• **MATERIAL SUPPLIED**
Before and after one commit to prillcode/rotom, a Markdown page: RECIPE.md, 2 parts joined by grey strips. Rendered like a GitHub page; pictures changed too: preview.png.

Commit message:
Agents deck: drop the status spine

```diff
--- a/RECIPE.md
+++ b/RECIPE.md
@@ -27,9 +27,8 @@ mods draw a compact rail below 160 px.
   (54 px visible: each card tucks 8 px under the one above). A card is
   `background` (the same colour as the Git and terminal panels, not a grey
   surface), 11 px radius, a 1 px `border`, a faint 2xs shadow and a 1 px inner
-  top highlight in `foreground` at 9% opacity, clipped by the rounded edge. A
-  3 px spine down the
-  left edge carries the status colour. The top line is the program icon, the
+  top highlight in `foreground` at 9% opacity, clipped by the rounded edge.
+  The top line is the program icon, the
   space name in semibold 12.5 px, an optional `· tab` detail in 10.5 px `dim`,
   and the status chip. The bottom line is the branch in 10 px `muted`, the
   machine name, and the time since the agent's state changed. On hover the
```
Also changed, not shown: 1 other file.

--

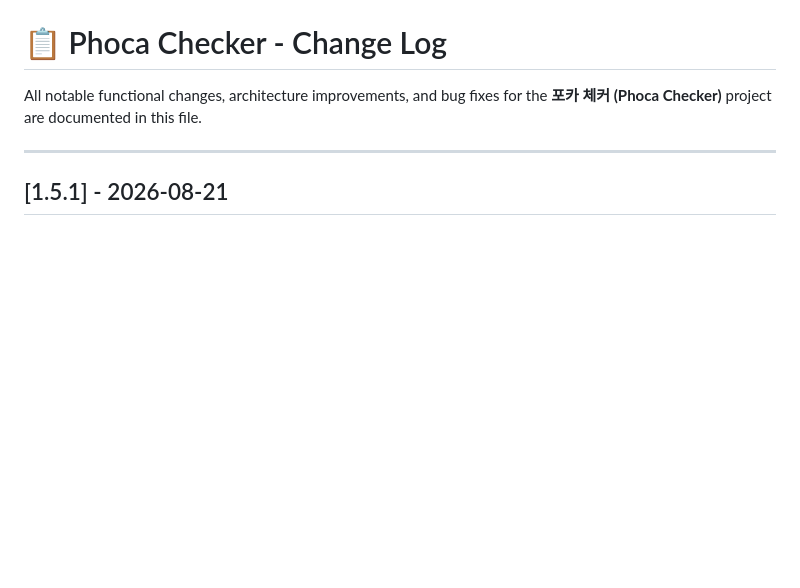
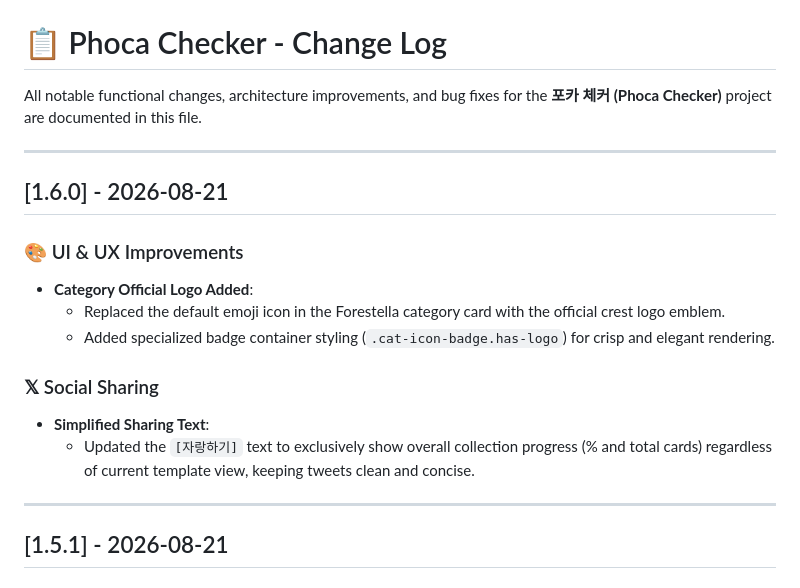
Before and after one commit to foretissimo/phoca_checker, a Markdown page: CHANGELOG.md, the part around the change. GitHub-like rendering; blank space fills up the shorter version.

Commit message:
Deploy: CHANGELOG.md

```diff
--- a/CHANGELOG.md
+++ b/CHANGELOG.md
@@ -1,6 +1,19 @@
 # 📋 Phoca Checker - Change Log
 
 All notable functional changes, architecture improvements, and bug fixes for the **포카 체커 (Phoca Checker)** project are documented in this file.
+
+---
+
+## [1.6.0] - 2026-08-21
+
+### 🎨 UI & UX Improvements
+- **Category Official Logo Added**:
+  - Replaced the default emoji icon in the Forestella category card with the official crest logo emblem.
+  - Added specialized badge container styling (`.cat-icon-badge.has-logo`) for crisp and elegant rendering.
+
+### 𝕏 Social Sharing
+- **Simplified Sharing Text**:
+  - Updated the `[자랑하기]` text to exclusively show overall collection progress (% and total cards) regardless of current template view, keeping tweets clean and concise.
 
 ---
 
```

* * *

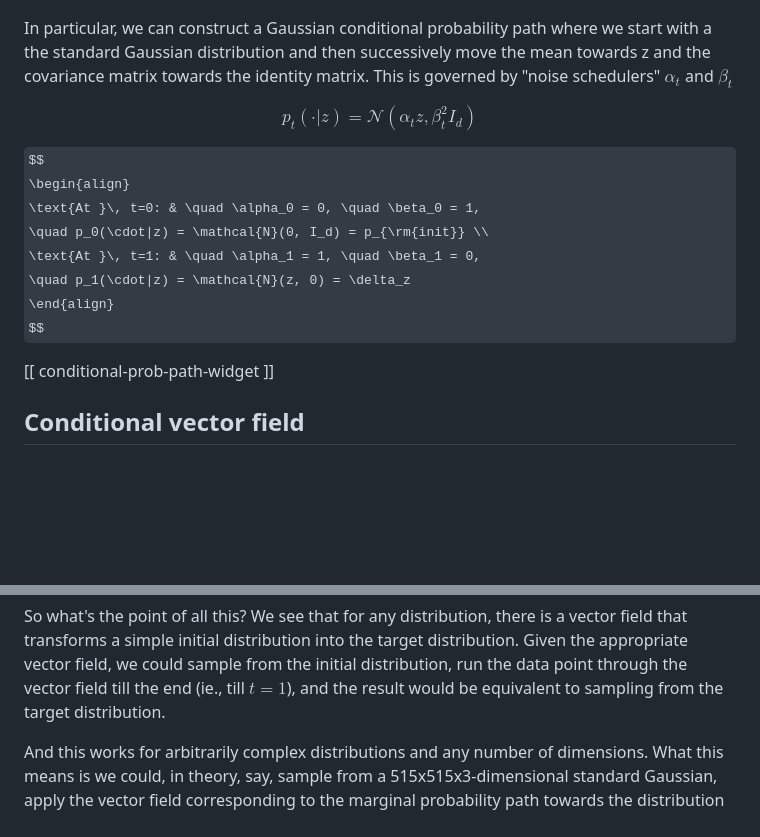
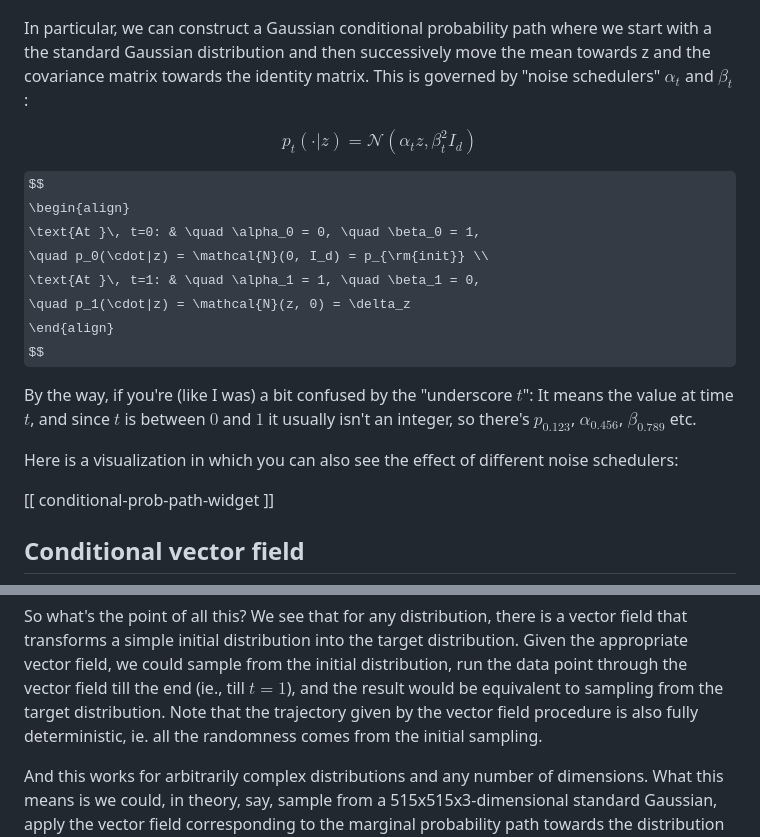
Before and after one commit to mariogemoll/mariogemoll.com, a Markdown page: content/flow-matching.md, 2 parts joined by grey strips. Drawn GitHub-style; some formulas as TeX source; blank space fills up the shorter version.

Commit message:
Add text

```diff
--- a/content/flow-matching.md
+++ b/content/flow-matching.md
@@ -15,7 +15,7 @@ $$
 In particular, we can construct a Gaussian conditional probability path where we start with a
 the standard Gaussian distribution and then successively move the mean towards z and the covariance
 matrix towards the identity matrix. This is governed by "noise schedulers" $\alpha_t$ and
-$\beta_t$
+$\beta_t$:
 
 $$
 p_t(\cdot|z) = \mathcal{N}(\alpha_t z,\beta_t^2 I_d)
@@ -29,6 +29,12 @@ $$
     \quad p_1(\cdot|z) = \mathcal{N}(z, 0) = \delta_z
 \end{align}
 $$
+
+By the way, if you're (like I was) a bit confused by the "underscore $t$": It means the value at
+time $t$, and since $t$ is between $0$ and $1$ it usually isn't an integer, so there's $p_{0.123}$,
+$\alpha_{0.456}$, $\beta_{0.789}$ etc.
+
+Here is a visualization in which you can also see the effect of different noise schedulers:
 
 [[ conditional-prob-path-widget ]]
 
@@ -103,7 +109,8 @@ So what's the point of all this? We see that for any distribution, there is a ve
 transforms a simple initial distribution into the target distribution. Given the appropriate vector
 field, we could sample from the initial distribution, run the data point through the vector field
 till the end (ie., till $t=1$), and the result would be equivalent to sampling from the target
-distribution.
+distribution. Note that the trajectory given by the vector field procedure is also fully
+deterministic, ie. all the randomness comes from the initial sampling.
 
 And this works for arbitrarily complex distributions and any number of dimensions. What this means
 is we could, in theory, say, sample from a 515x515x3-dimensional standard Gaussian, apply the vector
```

• **AIM OF THE EXERCISE**
Each line in the material with "icon" in it must be reported.

• **OUTPUT**
-  left edge carries the status colour. The top line is the program icon, the
+  The top line is the program icon, the
+  - Replaced the default emoji icon in the Forestella category card with the official crest logo emblem.
+  - Added specialized badge container styling (`.cat-icon-badge.has-logo`) for crisp and elegant rendering.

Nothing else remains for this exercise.